mainly deposited on the continental shelf, for the reason
that the cold currents which bring the bergs southward
follow the coast in a general way, and are bordered on their
seaward margins by warmer currents flowing northward.
To the north of Nova Scotia the additions of material to
the continental shelf through the agency of bergs is consid-
erable in the aggregate, and as the process has been in opera-
tion for thousands of years, the banks or shoals in the
sea off the Newfoundland coast are due in part to this

Ice-carried debris forms an important source of material
for the building of the continental shelf from New England
northward and westward about the shores of North Amer-
ica, including Greenland, to Bering Sea. and to a less extent
on the south coast of Alaska, where many comparatively
small bergs are set afloat by glaciers which reach tide-
water. Supplementing the distribution of debris over the
continental shelf by shore ice and bergs, is the similar work
carried on by the ice discharged into the sea by northern
rivers, such as the St. Lawrence, Mackenzie, and the

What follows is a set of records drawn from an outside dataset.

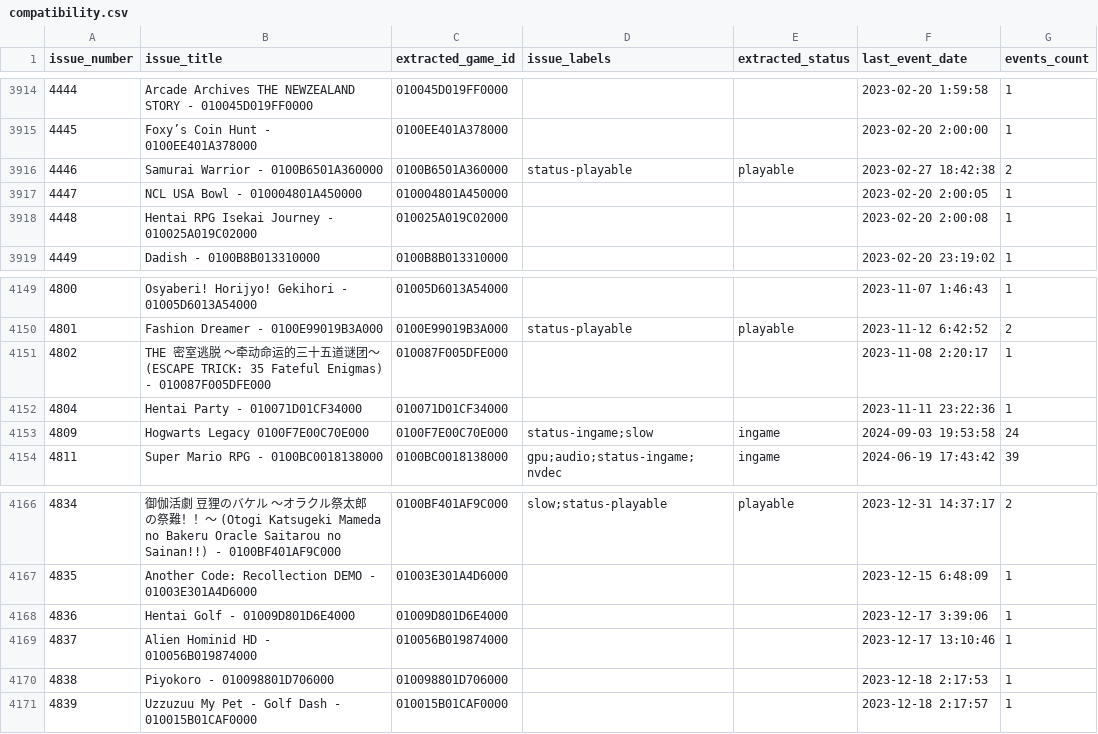
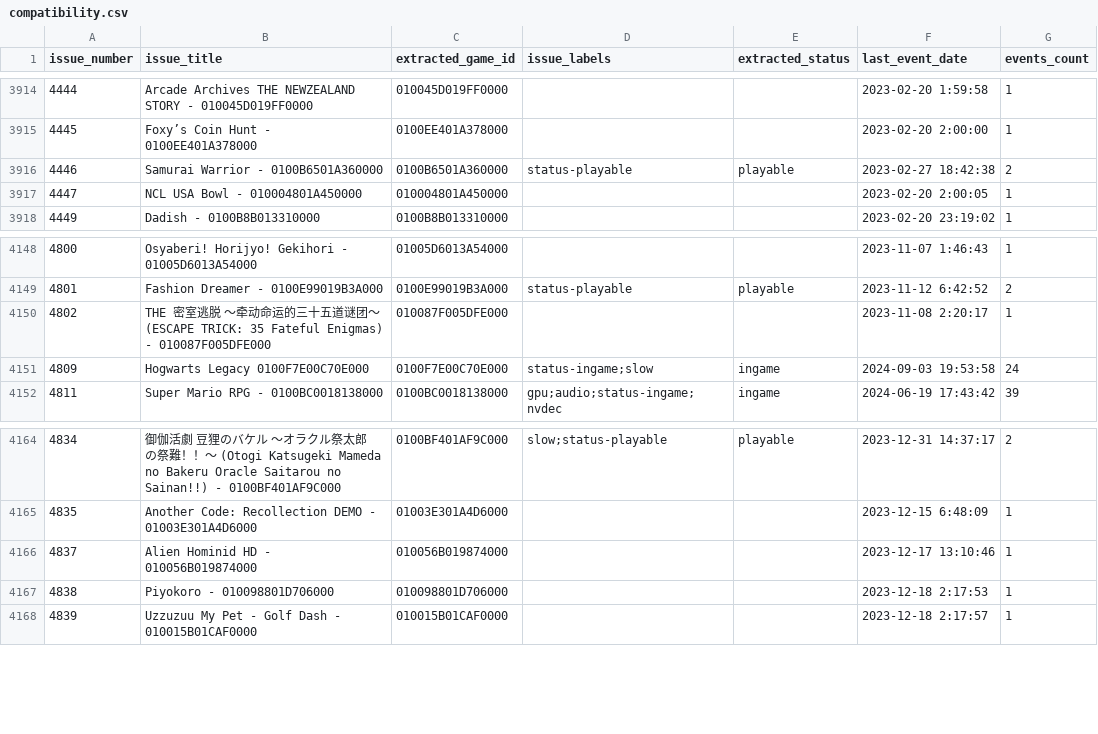
Before and after one commit to williansti/Ryujinx, a CSV file: docs/compatibility.csv, drawn as a sheet; only a part is shown, gaps mark what is left out; the diff names each change by its address in the sheet, - before the commit and + after, or states it on an @@ line.

Commit message:
no.

```diff
--- a/docs/compatibility.csv
+++ b/docs/compatibility.csv
-row 3918: 4448 | Hentai RPG Isekai Journey - 010025A019C02000 | 010025A019C02000 |  |  | 2023-02-20 2:00:08 | 1
-row 4152: 4804 | Hentai Party - 010071D01CF34000 | 010071D01CF34000 |  |  | 2023-11-11 23:22:36 | 1
-row 4168: 4836 | Hentai Golf - 01009D801D6E4000 | 01009D801D6E4000 |  |  | 2023-12-17 3:39:06 | 1
```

1 )uring the glacial ep< K'h great ice sheets like tli' >se now
discharging bergs along the Greenland coast, Ian vastly


larger, entered the Atlantic all the way from New York to
the Arctic Ocean, and along the Pacific coast from the
Aleutian Islands to the State of Washington. During cer-
tain periods of this time of intense giaciation great addi-
tions of ice-borne debris must have been made to the conti-
nental shelf. The banks to the east of Newfoundland and
other similar shoals as far south as Nantucket are probably
due in large part to the debris deposited by the glaciers
which formerly entered the sea in that region. It is of inter-
est in this connection to note that the glaciers, even at the
time of their greatest expansion, could not have extended
beyond the seaward margin of the continental shelf, for
the reason that on passing that boundary and entering
deep water they must have broken off and given origin
to bergs.

Submerged River Channels. — One of the most interest-
ing: features in connection with the continental shelf border-
ing North America is that its generally plane surface is
trenched in several places by canon-like depressions similar
to the narrow steep-sided valleys which streams sometimes
cut in the surfaces of plateaus. This suggestion that the
surface of the continental shelf is crossed by stream-cut
channels is supported by the fact that several such depres-
sions, leading seaward from the present mouths of large riv-
ers, have been discovered by the sounding-line. The best-
known example occurs off the mouth of the Hudson and
has been traced from New York Bay about 120 miles sea-
ward to the edge of the continental shelf. It is deepest
and best defined on the outer portion of the submerged
plateau, where for a distance of 23 miles, beginning 97 miles
from Sandy Hook, it has an average width of 3 miles and a
maximum depth of about 2.500 feet below the surface of
the bordering submarine plain, which has 20 fathoms of
water over it. This canon opens out in the seaward face of
the plateau and forms a deep notch in the generally uniform
crest-line of that escarpment. Farther " up-stream," so to
speak, the channel narrows to a mile and a quarter, with
some irregularities in depth, and near Sandy Hook it is not
apparent, owing to the amount of debris, largely sand, swept


into it by shore currents. This evidence, strengthened by
the fact that the true rock-cut valley of the Hudson as far as
Troy is tilled with clay and sand to a considerable but
unknown depth, is abundant proof that the land was for-
merly higher than at present by at least 3,000 feet, and that
the now submerged continental shelf off Long Island was
then a plain above water, across which the ancient Hudson
was extended. The river flowed across this plain for a
sufficient length of time to excavate a canon over 2,500
feet deep and 3 miles wide from crest to crest of its walls
in its seaward portion. This submerged channel has the
characteristics of a young, stream-cut valley and suggests
that the plain across which it flowed to the eastward
of Long Island was a submerged continental shelf pre-
vious to being upraised so as to be trenched by the

The evidence as to changes in the elevation of the At-

Online LibraryIsrael C. (Israel Cook) RussellNorth America → online text (page 1 of 38)